Forest Lake area Girl Scouts will be out raking leaves on Saturday, Oct. 13.
The project will raise awareness of the chain reaction that occurs when leaves and grass clippings are allowed to go down storm drains. The debris goes directly into the local watershed and promotes algae overgrowth.
The girls hope to improve the local water quality and help ease the burden of fall debris clean-up on city budgets.
During the event, girls will rake leaves in parks and public places, distribute door hangers to inform the public about ways to help, and mark storm drains with a message to remind the public that what goes down storm drains ends up in local rivers and lakes.

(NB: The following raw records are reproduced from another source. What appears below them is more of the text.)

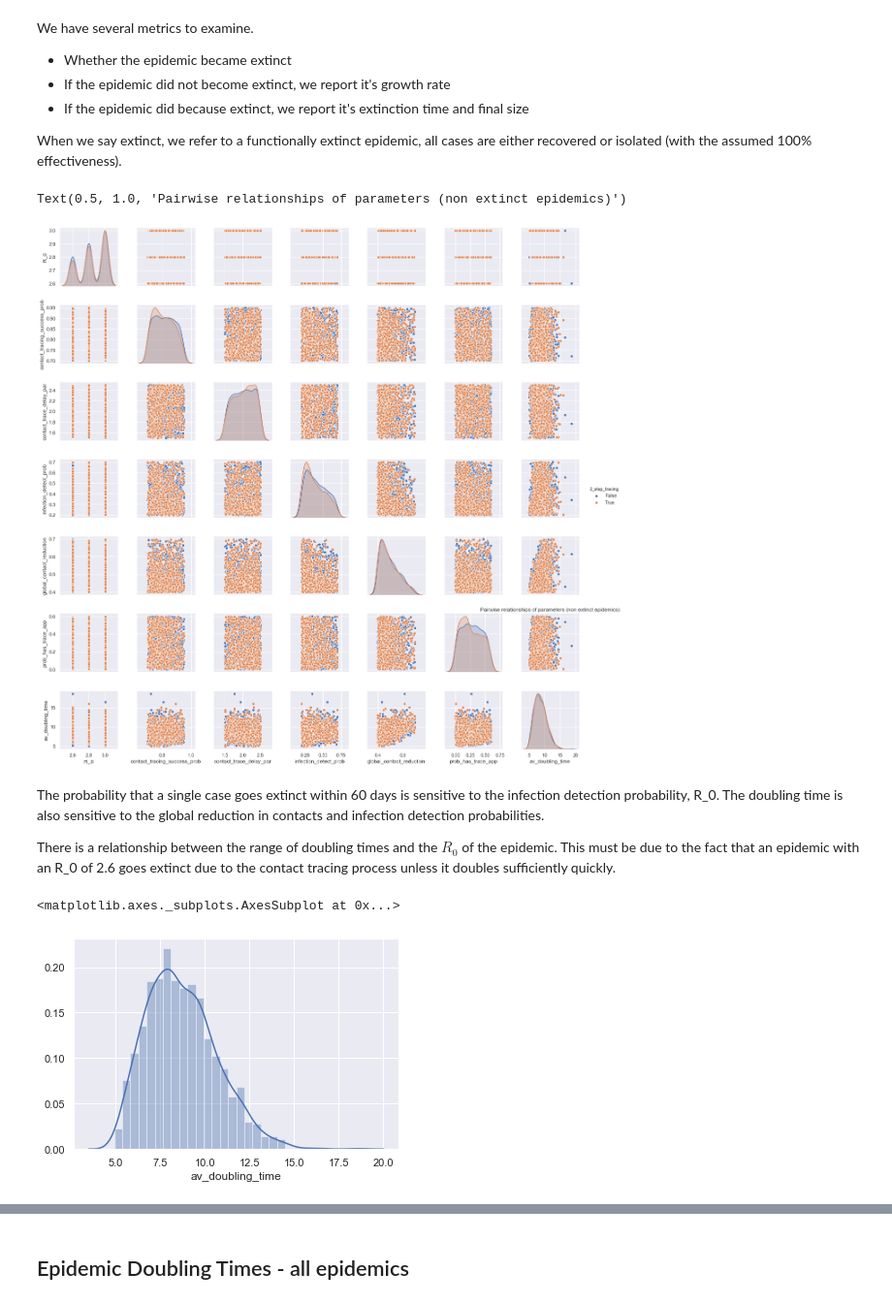
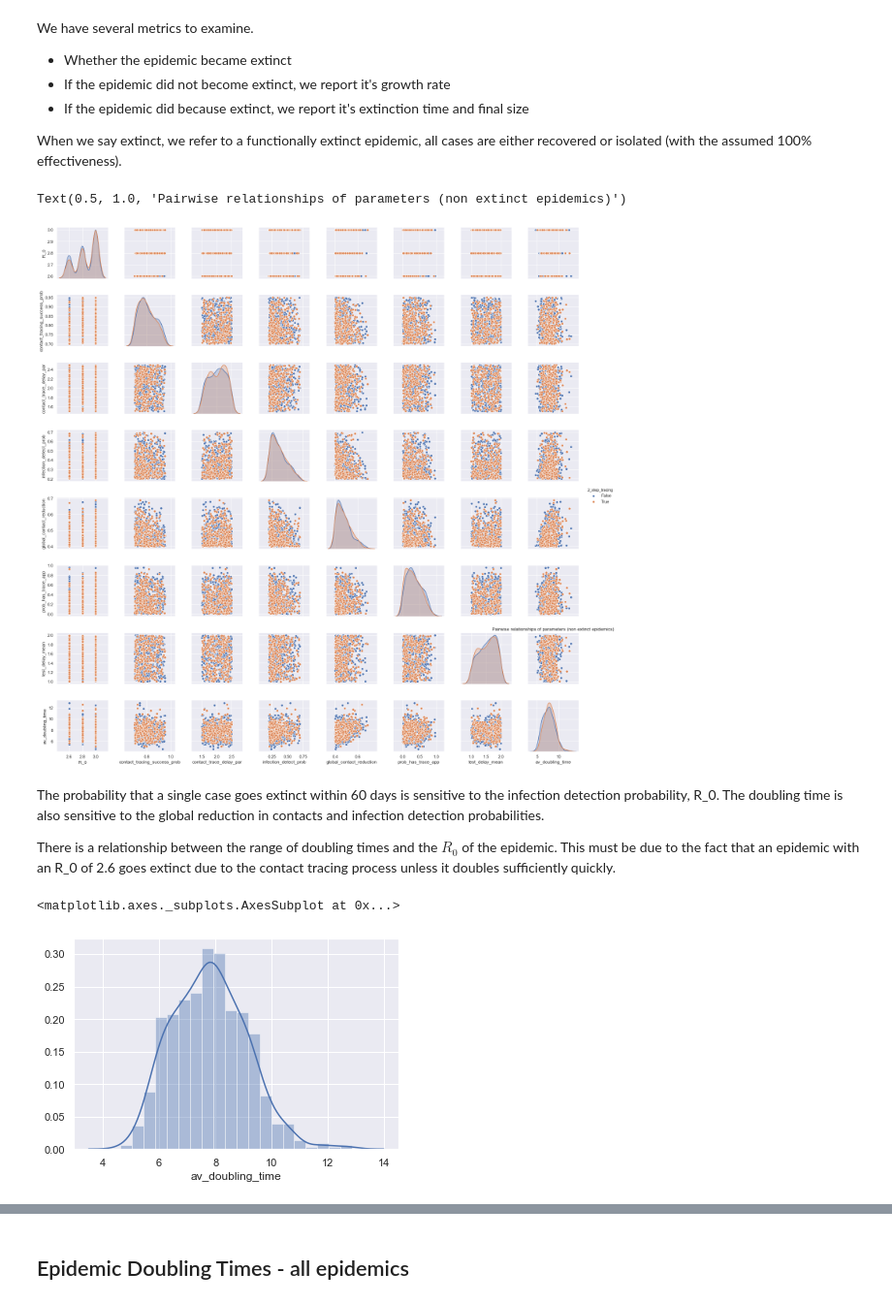
Before and after one commit to foobacca/household-contact-tracing, a Jupyter notebook: SensitivityAnalysis.ipynb, the cells around one changed output, grey strips where cells are left out. Shown at 97% size. Drawn from its saved outputs; the diff is of its cells as text; code cells hidden in the pictures.

```diff
--- a/SensitivityAnalysis.ipynb
+++ b/SensitivityAnalysis.ipynb
@@ -20,8 +20,9 @@ param_names = [
     "infection_detect_prob",
     "global_contact_reduction",
     "2_step_tracing",
-    "prob_has_trace_app"
+    "prob_has_trace_app",
+    "test_delay_mean"
     ]
-col_names = param_names + [str(i) for i in range(60)]
+col_names = param_names + [str(i) for i in range(90)]
 data_in = pd.read_excel("Data/simulation_results.xlsx", index_col = 0)
 data = data_in.copy()
@@ -108,33 +93,36 @@ When we say extinct, we refer to a functionally extinct epidemic, all cases are
 # %%
 epidemics_not_extinct = epidemics_not_extinct.assign(times_doubled = lambda x: np.log2(x["59"]))
 epidemics_not_extinct = epidemics_not_extinct.assign(av_doubling_time = lambda x: 59/np.log2(x["59"]))
+epidemics_not_extinct["two_step_tracing_int"] =  epidemics_not_extinct["2_step_tracing"].astype(int)
 # %%
 var_names = [
     "R_0",
     "contact_tracing_success_prob",
     "contact_trace_delay_par",
     "infection_detect_prob",
     "global_contact_reduction",
     "2_step_tracing",
     "prob_has_trace_app",
+    "test_delay_mean",
     "av_doubling_time"
     ]
 
 plot_names = [
     "R_0",
     "contact_tracing_success_prob",
     "contact_trace_delay_par",
     "infection_detect_prob",
     "global_contact_reduction",
     "prob_has_trace_app",
+    "test_delay_mean",
     "av_doubling_time"
     ]
 #two_step_not_extinct = epidemics_not_extinct[epidemics_not_extinct["2_step_tracing"] == True]
 pair = sns.pairplot(epidemics_not_extinct[var_names], vars = plot_names, hue = "2_step_tracing")
 plt.title("Pairwise relationships of parameters (non extinct epidemics)")
 # %% [output]
 Text(0.5, 1.0, 'Pairwise relationships of parameters (non extinct epidemics)')
-[figure, old version]
+[figure, new version]
 # %% [markdown]
 The probability that a single case goes extinct within 60 days is sensitive to the infection detection probability, R_0. The doubling time is also sensitive to the global reduction in contacts and infection detection probabilities.
 
@@ -143,7 +131,7 @@ There is a relationship between the range of doubling times and the $R_0$ of the
 sns.distplot(epidemics_not_extinct["av_doubling_time"])
 # %% [output]
 <matplotlib.axes._subplots.AxesSubplot at 0x...>
-[figure, old version]
+[figure, new version]
 # %%
 sns.distplot(epidemics_not_extinct.loc[epidemics_not_extinct["2_step_tracing"] == True]["av_doubling_time"])
 sns.distplot(epidemics_not_extinct.loc[epidemics_not_extinct["2_step_tracing"] == False]["av_doubling_time"])
```
Also changed, not shown: parts of 18 cells of this notebook, 1 other file.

The project is part of the Centennial Day of Service 2012 Take Action Project, celebrating 100 years of Girl Scouting.
In 49 counties, more than 30,000 Scouts and adult volunteers will work to raise awareness about simple steps that can improve local water quality.
The Girl Scouts want to remind people that when grass, leaves and pet waste travel to waterways through storm drains, phosphorus is created by the decaying leaves.

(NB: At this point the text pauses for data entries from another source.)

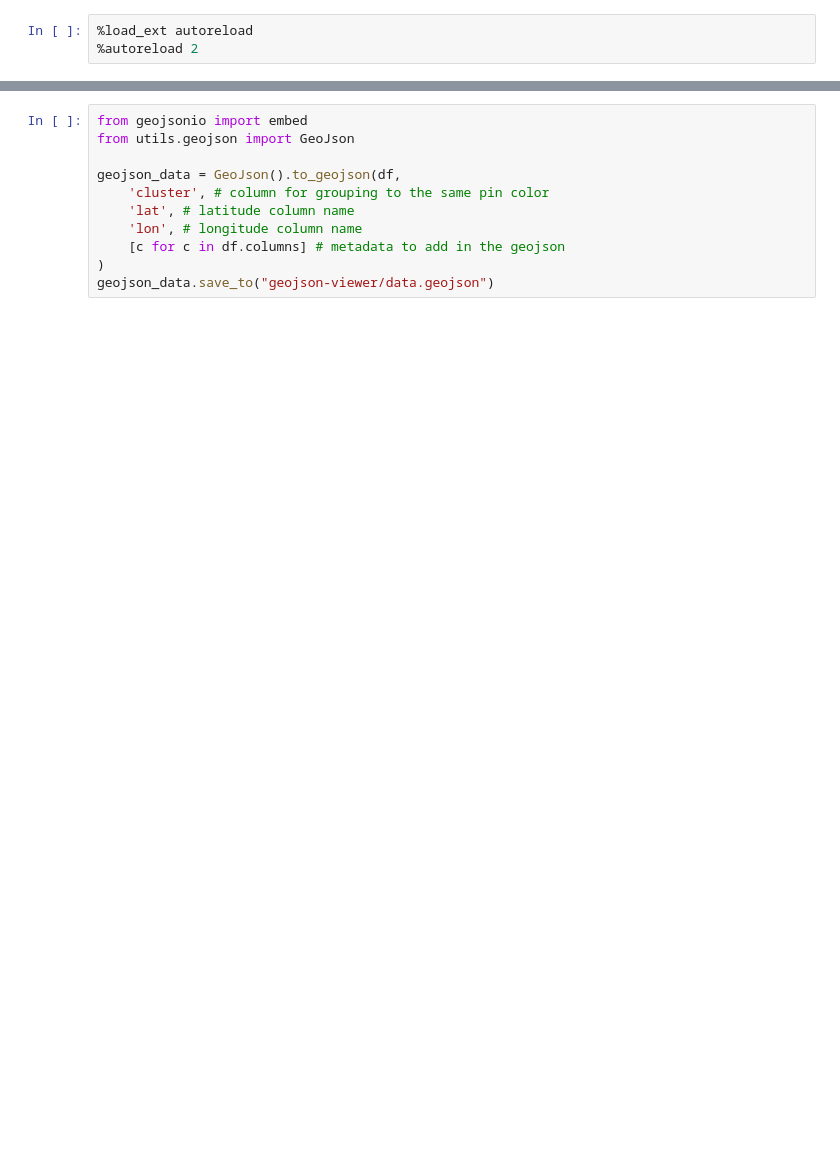
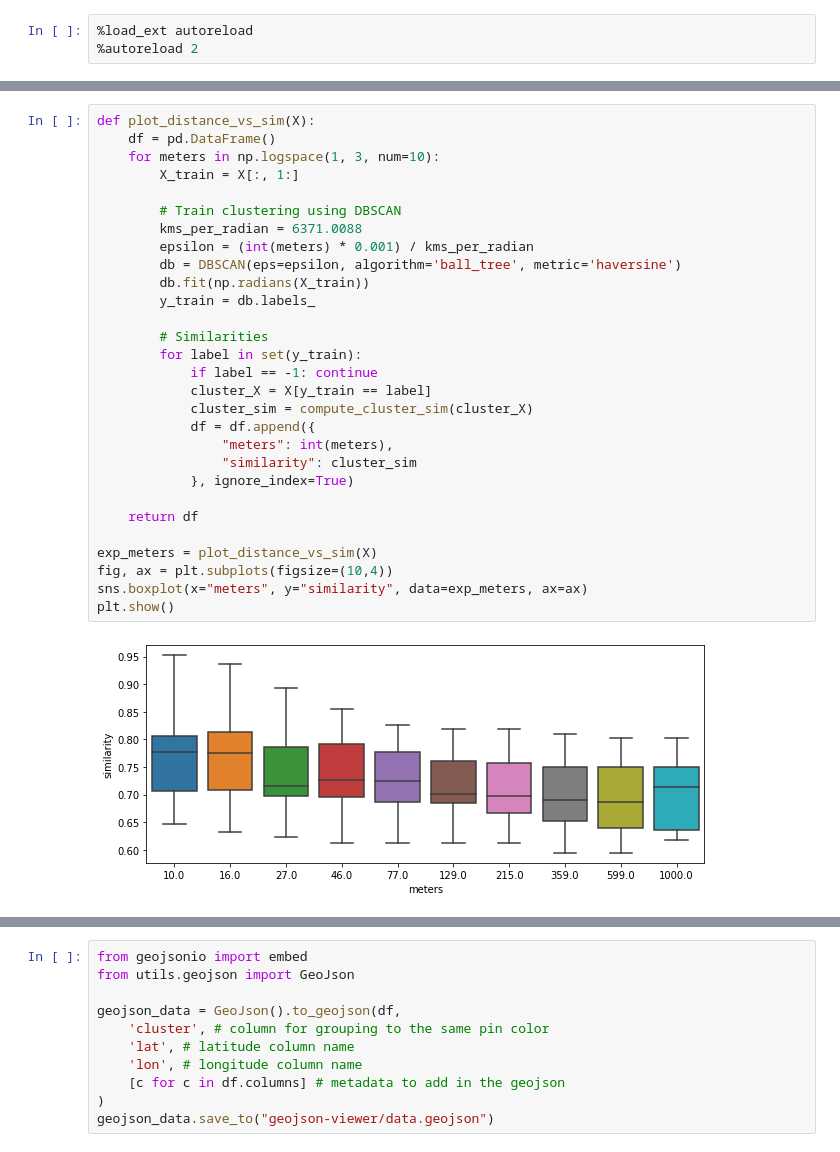
Before and after one commit to sylvainma/Explorify, a Jupyter notebook: clustering.ipynb, the cells around one changed output, grey strips where cells are left out. Saved outputs shown, nothing was run; the diff lists cells and outputs as text; blank space fills up the shorter version.

```diff
--- a/clustering.ipynb
+++ b/clustering.ipynb
@@ -116,3 +118,34 @@ cluster_similarities
+# %%
+def plot_distance_vs_sim(X):
+    df = pd.DataFrame()
+    for meters in np.logspace(1, 3, num=10):
+        X_train = X[:, 1:]
+
+        # Train clustering using DBSCAN
+        kms_per_radian = 6371.0088
+        epsilon = (int(meters) * 0.001) / kms_per_radian
+        db = DBSCAN(eps=epsilon, algorithm='ball_tree', metric='haversine')
+        db.fit(np.radians(X_train))
+        y_train = db.labels_
+
+        # Similarities
+        for label in set(y_train):
+            if label == -1: continue
+            cluster_X = X[y_train == label]
+            cluster_sim = compute_cluster_sim(cluster_X)
+            df = df.append({
+                "meters": int(meters),
+                "similarity": cluster_sim
+            }, ignore_index=True)
+
+    return df
+
+exp_meters = plot_distance_vs_sim(X)
+fig, ax = plt.subplots(figsize=(10,4))
+sns.boxplot(x="meters", y="similarity", data=exp_meters, ax=ax)
+plt.show()
+# %% [output]
+[figure, added]
 # %%
 df = pd.DataFrame()
 for label in set(y_train):
```
Also changed, not shown: parts of 20 cells of this notebook, 6 other files.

The extra phosphorus burden in a lake causes excess algae growth, turning the clear water green. As a result, oxygen levels in the water are reduced, making it hard for fish and other animals to survive.
The goal is to stop 20,000 pounds of phosphorus from ending up in local waterways, preventing 10 million points of algae growth and saving $6 million in clean-up costs.

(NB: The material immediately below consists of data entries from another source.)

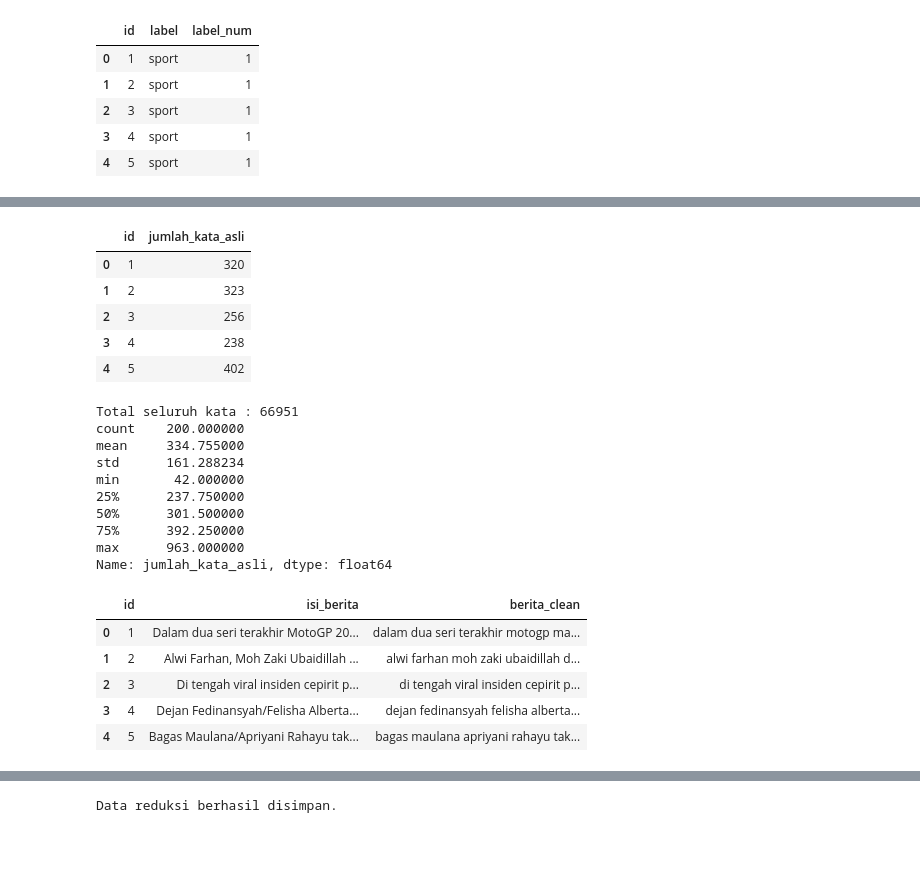
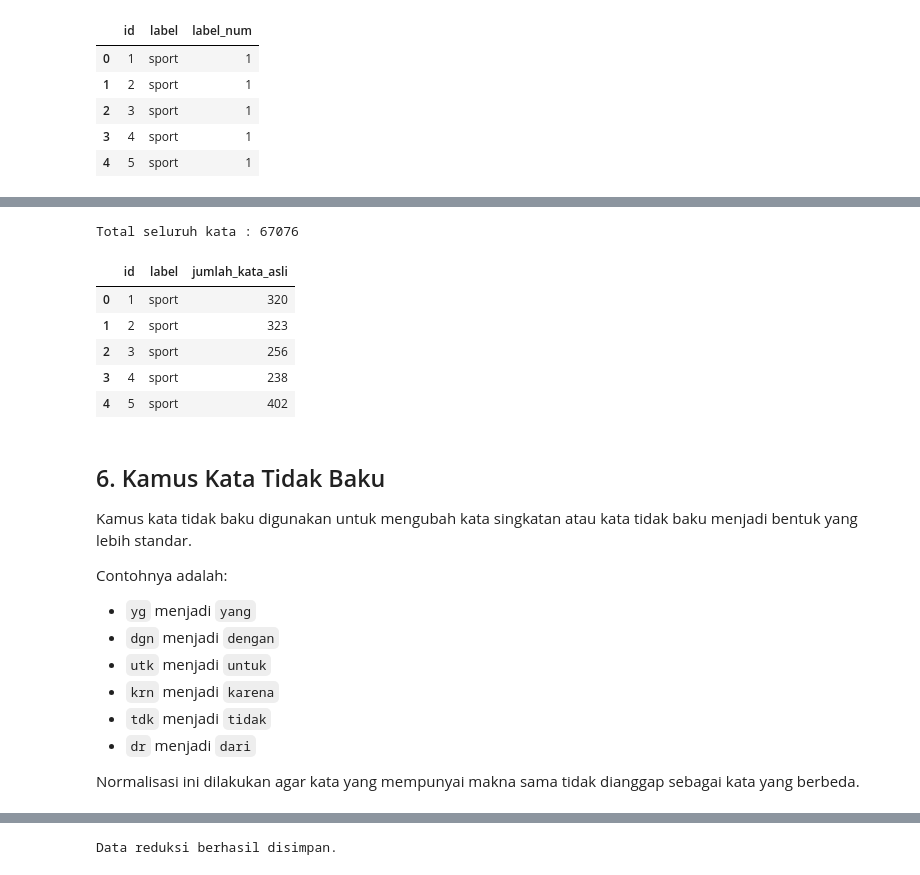
Before and after one commit to puspitaa4/PPW, a Jupyter notebook: _sources/Tugas_2.ipynb, the cells around one changed output, grey strips where cells are left out. Drawn from its saved outputs; the diff is of its cells as text; code cells hidden in the pictures; blank space fills up the shorter version.

```diff
--- a/_sources/Tugas_2.ipynb
+++ b/_sources/Tugas_2.ipynb
@@ -78,32 +90,36 @@ df[["id", "label", "label_num"]].head()
 # %%
-df["jumlah_kata_asli"] = df["isi_berita"].astype(str).apply(
-    lambda x: len(x.split())
+df["jumlah_kata_asli"] = (
+    df["isi_berita"]
+    .astype(str)
+    .apply(lambda x: len(x.split()))
 )
 
-df[["id", "jumlah_kata_asli"]].head()
+print("Total seluruh kata :", df["jumlah_kata_asli"].sum())
+
+df[["id", "label", "jumlah_kata_asli"]].head()
 # %% [output]
+Total seluruh kata : 67076
-|  | id | jumlah_kata_asli |
-| 0 | 1 | 320 |
-| 1 | 2 | 323 |
-| 2 | 3 | 256 |
-| 3 | 4 | 238 |
-| 4 | 5 | 402 |
+|  | id | label | jumlah_kata_asli |
+| 0 | 1 | sport | 320 |
+| 1 | 2 | sport | 323 |
+| 2 | 3 | sport | 256 |
+| 3 | 4 | sport | 238 |
+| 4 | 5 | sport | 402 |
-# %%
-total_kata = df["jumlah_kata_asli"].sum()
-
-print("Total seluruh kata :", total_kata)
-print(df["jumlah_kata_asli"].describe())
-# %% [output]
-Total seluruh kata : 66951
-count    200.000000
-mean     334.755000
-std      161.288234
-min       42.000000
-25%      237.750000
-50%      301.500000
-75%      392.250000
-max      963.000000
-Name: jumlah_kata_asli, dtype: float64
+# %% [markdown]
+## 6. Kamus Kata Tidak Baku
+
+Kamus kata tidak baku digunakan untuk mengubah kata singkatan atau kata tidak baku menjadi bentuk yang lebih standar.
+
+Contohnya adalah:
+
+- `yg` menjadi `yang`
+- `dgn` menjadi `dengan`
+- `utk` menjadi `untuk`
+- `krn` menjadi `karena`
+- `tdk` menjadi `tidak`
+- `dr` menjadi `dari`
+
+Normalisasi ini dilakukan agar kata yang mempunyai makna sama tidak dianggap sebagai kata yang berbeda.
 # %%
 kamus_tidak_baku = {
     "gak": "tidak",
@@ -258,19 +153,0 @@ def preprocessing(text):
-# %%
-df["berita_clean"] = df["isi_berita"].apply(
-    preprocessing
-)
-
-df[
-    [
-        "id",
-        "isi_berita",
-        "berita_clean"
-    ]
-].head()
-# %% [output]
-|  | id | isi_berita | berita_clean |
-| 0 | 1 | Dalam dua seri terakhir MotoGP 20... | dalam dua seri terakhir motogp ma... |
-| 1 | 2 | Alwi Farhan, Moh Zaki Ubaidillah ... | alwi farhan moh zaki ubaidillah d... |
-| 2 | 3 | Di tengah viral insiden cepirit p... | di tengah viral insiden cepirit p... |
-| 3 | 4 | Dejan Fedinansyah/Felisha Alberta... | dejan fedinansyah felisha alberta... |
-| 4 | 5 | Bagas Maulana/Apriyani Rahayu tak... | bagas maulana apriyani rahayu tak... |
```
Also changed, not shown: parts of 80 cells of this notebook, 6 other files.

The participating Girl Scouts will also work toward earning a water quality patch.
The project is sponsored by 3M in partnership with the Freshwater Society.
Current Girl Scouts and girls interested in joining Girl Scouts can sign up to participate in this event until October 5. Call Melinda Peterson, CTap Coordinator, at 651.795.9214.
For more information about Girl Scouts and the Centennial Day of Service 2012 Take Action Project, go to GSRV100.org.